> _Exercise data_
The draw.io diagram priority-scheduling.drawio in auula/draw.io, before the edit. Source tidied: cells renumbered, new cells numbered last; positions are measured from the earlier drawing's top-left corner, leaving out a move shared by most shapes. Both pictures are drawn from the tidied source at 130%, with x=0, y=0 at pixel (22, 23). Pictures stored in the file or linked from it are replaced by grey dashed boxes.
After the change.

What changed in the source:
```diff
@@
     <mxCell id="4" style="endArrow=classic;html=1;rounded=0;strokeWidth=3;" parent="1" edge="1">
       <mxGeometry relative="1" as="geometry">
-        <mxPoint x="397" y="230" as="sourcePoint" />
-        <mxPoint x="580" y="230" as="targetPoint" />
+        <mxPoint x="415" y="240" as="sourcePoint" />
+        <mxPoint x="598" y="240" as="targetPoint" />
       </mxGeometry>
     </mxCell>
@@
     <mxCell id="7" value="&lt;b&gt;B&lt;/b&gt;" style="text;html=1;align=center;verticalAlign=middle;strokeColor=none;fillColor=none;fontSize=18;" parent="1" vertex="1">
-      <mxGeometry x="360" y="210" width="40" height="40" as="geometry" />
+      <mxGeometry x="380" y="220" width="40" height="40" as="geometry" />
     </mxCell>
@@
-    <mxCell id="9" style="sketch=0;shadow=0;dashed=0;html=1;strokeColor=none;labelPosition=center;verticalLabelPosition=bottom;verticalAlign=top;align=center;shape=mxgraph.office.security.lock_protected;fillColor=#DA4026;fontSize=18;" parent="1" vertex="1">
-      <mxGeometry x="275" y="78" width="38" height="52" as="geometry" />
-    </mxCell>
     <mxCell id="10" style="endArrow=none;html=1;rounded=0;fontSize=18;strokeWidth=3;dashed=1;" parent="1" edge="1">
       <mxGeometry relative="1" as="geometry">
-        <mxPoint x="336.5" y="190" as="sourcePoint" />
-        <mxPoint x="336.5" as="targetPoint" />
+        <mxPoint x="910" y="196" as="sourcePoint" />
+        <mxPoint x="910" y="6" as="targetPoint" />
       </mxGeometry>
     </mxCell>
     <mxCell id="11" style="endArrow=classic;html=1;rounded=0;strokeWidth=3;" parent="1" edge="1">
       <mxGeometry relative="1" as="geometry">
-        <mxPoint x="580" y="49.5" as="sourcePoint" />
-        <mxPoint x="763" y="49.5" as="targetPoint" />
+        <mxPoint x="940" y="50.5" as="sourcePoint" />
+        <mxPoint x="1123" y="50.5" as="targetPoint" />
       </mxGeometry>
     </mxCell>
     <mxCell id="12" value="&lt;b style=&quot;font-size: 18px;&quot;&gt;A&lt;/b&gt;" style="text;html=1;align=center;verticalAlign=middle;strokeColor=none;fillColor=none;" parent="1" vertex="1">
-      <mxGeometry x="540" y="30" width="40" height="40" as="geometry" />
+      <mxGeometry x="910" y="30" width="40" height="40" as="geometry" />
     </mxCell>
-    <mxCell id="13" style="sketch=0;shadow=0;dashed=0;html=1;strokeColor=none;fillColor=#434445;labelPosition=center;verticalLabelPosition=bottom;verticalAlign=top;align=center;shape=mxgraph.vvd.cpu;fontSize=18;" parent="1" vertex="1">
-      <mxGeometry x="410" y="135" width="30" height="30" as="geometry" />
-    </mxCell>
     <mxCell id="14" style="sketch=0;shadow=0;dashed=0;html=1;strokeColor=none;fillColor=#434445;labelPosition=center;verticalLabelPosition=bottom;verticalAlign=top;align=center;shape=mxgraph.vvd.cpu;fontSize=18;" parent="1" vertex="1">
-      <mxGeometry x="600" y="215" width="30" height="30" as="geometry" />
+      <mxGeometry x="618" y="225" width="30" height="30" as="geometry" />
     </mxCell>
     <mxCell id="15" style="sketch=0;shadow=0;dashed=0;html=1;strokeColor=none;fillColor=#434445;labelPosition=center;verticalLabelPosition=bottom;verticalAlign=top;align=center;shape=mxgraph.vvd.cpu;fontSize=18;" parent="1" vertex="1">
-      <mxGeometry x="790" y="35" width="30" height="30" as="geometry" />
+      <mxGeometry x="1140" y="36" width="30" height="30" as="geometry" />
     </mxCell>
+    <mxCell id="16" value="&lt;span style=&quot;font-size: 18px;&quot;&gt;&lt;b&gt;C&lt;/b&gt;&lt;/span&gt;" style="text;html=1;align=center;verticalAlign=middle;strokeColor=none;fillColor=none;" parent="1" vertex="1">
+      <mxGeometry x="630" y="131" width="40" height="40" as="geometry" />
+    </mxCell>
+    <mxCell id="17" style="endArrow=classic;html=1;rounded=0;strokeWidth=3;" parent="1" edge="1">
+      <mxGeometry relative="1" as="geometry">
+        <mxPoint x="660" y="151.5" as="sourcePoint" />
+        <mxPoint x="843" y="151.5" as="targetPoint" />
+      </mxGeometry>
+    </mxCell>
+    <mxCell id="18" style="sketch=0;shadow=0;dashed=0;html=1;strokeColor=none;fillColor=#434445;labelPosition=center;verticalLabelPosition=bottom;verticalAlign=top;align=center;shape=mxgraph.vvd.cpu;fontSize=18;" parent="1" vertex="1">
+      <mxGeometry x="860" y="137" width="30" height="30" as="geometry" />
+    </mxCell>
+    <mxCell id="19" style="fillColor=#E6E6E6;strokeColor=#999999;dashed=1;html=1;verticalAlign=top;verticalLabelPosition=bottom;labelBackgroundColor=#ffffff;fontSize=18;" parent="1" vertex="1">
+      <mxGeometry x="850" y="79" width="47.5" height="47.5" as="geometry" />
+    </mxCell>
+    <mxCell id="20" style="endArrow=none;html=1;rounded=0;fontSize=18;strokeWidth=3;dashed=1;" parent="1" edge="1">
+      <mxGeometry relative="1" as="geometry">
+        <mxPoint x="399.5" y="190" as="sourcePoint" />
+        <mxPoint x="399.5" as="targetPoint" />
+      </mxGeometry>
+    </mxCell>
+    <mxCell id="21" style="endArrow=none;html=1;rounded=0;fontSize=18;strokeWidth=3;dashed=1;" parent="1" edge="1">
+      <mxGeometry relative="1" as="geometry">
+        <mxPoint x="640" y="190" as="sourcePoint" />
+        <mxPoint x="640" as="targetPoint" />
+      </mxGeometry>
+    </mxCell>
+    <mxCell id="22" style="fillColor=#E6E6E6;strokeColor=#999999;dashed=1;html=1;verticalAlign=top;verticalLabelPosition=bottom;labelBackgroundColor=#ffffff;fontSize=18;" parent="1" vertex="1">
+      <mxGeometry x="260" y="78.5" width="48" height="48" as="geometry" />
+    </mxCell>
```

> _Work required_
Keeping each line exactly as it is, retype all of the data.

> _Expected answer_
The draw.io diagram priority-scheduling.drawio in auula/draw.io, before the edit. Source tidied: cells renumbered, new cells numbered last; positions are measured from the earlier drawing's top-left corner, leaving out a move shared by most shapes. Both pictures are drawn from the tidied source at 130%, with x=0, y=0 at pixel (22, 23). Pictures stored in the file or linked from it are replaced by grey dashed boxes.
After the change.

What changed in the source:
```diff
@@
     <mxCell id="4" style="endArrow=classic;html=1;rounded=0;strokeWidth=3;" parent="1" edge="1">
       <mxGeometry relative="1" as="geometry">
-        <mxPoint x="397" y="230" as="sourcePoint" />
-        <mxPoint x="580" y="230" as="targetPoint" />
+        <mxPoint x="415" y="240" as="sourcePoint" />
+        <mxPoint x="598" y="240" as="targetPoint" />
       </mxGeometry>
     </mxCell>
@@
     <mxCell id="7" value="&lt;b&gt;B&lt;/b&gt;" style="text;html=1;align=center;verticalAlign=middle;strokeColor=none;fillColor=none;fontSize=18;" parent="1" vertex="1">
-      <mxGeometry x="360" y="210" width="40" height="40" as="geometry" />
+      <mxGeometry x="380" y="220" width="40" height="40" as="geometry" />
     </mxCell>
@@
-    <mxCell id="9" style="sketch=0;shadow=0;dashed=0;html=1;strokeColor=none;labelPosition=center;verticalLabelPosition=bottom;verticalAlign=top;align=center;shape=mxgraph.office.security.lock_protected;fillColor=#DA4026;fontSize=18;" parent="1" vertex="1">
-      <mxGeometry x="275" y="78" width="38" height="52" as="geometry" />
-    </mxCell>
     <mxCell id="10" style="endArrow=none;html=1;rounded=0;fontSize=18;strokeWidth=3;dashed=1;" parent="1" edge="1">
       <mxGeometry relative="1" as="geometry">
-        <mxPoint x="336.5" y="190" as="sourcePoint" />
-        <mxPoint x="336.5" as="targetPoint" />
+        <mxPoint x="910" y="196" as="sourcePoint" />
+        <mxPoint x="910" y="6" as="targetPoint" />
       </mxGeometry>
     </mxCell>
     <mxCell id="11" style="endArrow=classic;html=1;rounded=0;strokeWidth=3;" parent="1" edge="1">
       <mxGeometry relative="1" as="geometry">
-        <mxPoint x="580" y="49.5" as="sourcePoint" />
-        <mxPoint x="763" y="49.5" as="targetPoint" />
+        <mxPoint x="940" y="50.5" as="sourcePoint" />
+        <mxPoint x="1123" y="50.5" as="targetPoint" />
       </mxGeometry>
     </mxCell>
     <mxCell id="12" value="&lt;b style=&quot;font-size: 18px;&quot;&gt;A&lt;/b&gt;" style="text;html=1;align=center;verticalAlign=middle;strokeColor=none;fillColor=none;" parent="1" vertex="1">
-      <mxGeometry x="540" y="30" width="40" height="40" as="geometry" />
+      <mxGeometry x="910" y="30" width="40" height="40" as="geometry" />
     </mxCell>
-    <mxCell id="13" style="sketch=0;shadow=0;dashed=0;html=1;strokeColor=none;fillColor=#434445;labelPosition=center;verticalLabelPosition=bottom;verticalAlign=top;align=center;shape=mxgraph.vvd.cpu;fontSize=18;" parent="1" vertex="1">
-      <mxGeometry x="410" y="135" width="30" height="30" as="geometry" />
-    </mxCell>
     <mxCell id="14" style="sketch=0;shadow=0;dashed=0;html=1;strokeColor=none;fillColor=#434445;labelPosition=center;verticalLabelPosition=bottom;verticalAlign=top;align=center;shape=mxgraph.vvd.cpu;fontSize=18;" parent="1" vertex="1">
-      <mxGeometry x="600" y="215" width="30" height="30" as="geometry" />
+      <mxGeometry x="618" y="225" width="30" height="30" as="geometry" />
     </mxCell>
     <mxCell id="15" style="sketch=0;shadow=0;dashed=0;html=1;strokeColor=none;fillColor=#434445;labelPosition=center;verticalLabelPosition=bottom;verticalAlign=top;align=center;shape=mxgraph.vvd.cpu;fontSize=18;" parent="1" vertex="1">
-      <mxGeometry x="790" y="35" width="30" height="30" as="geometry" />
+      <mxGeometry x="1140" y="36" width="30" height="30" as="geometry" />
     </mxCell>
+    <mxCell id="16" value="&lt;span style=&quot;font-size: 18px;&quot;&gt;&lt;b&gt;C&lt;/b&gt;&lt;/span&gt;" style="text;html=1;align=center;verticalAlign=middle;strokeColor=none;fillColor=none;" parent="1" vertex="1">
+      <mxGeometry x="630" y="131" width="40" height="40" as="geometry" />
+    </mxCell>
+    <mxCell id="17" style="endArrow=classic;html=1;rounded=0;strokeWidth=3;" parent="1" edge="1">
+      <mxGeometry relative="1" as="geometry">
+        <mxPoint x="660" y="151.5" as="sourcePoint" />
+        <mxPoint x="843" y="151.5" as="targetPoint" />
+      </mxGeometry>
+    </mxCell>
+    <mxCell id="18" style="sketch=0;shadow=0;dashed=0;html=1;strokeColor=none;fillColor=#434445;labelPosition=center;verticalLabelPosition=bottom;verticalAlign=top;align=center;shape=mxgraph.vvd.cpu;fontSize=18;" parent="1" vertex="1">
+      <mxGeometry x="860" y="137" width="30" height="30" as="geometry" />
+    </mxCell>
+    <mxCell id="19" style="fillColor=#E6E6E6;strokeColor=#999999;dashed=1;html=1;verticalAlign=top;verticalLabelPosition=bottom;labelBackgroundColor=#ffffff;fontSize=18;" parent="1" vertex="1">
+      <mxGeometry x="850" y="79" width="47.5" height="47.5" as="geometry" />
+    </mxCell>
+    <mxCell id="20" style="endArrow=none;html=1;rounded=0;fontSize=18;strokeWidth=3;dashed=1;" parent="1" edge="1">
+      <mxGeometry relative="1" as="geometry">
+        <mxPoint x="399.5" y="190" as="sourcePoint" />
+        <mxPoint x="399.5" as="targetPoint" />
+      </mxGeometry>
+    </mxCell>
+    <mxCell id="21" style="endArrow=none;html=1;rounded=0;fontSize=18;strokeWidth=3;dashed=1;" parent="1" edge="1">
+      <mxGeometry relative="1" as="geometry">
+        <mxPoint x="640" y="190" as="sourcePoint" />
+        <mxPoint x="640" as="targetPoint" />
+      </mxGeometry>
+    </mxCell>
+    <mxCell id="22" style="fillColor=#E6E6E6;strokeColor=#999999;dashed=1;html=1;verticalAlign=top;verticalLabelPosition=bottom;labelBackgroundColor=#ffffff;fontSize=18;" parent="1" vertex="1">
+      <mxGeometry x="260" y="78.5" width="48" height="48" as="geometry" />
+    </mxCell>
```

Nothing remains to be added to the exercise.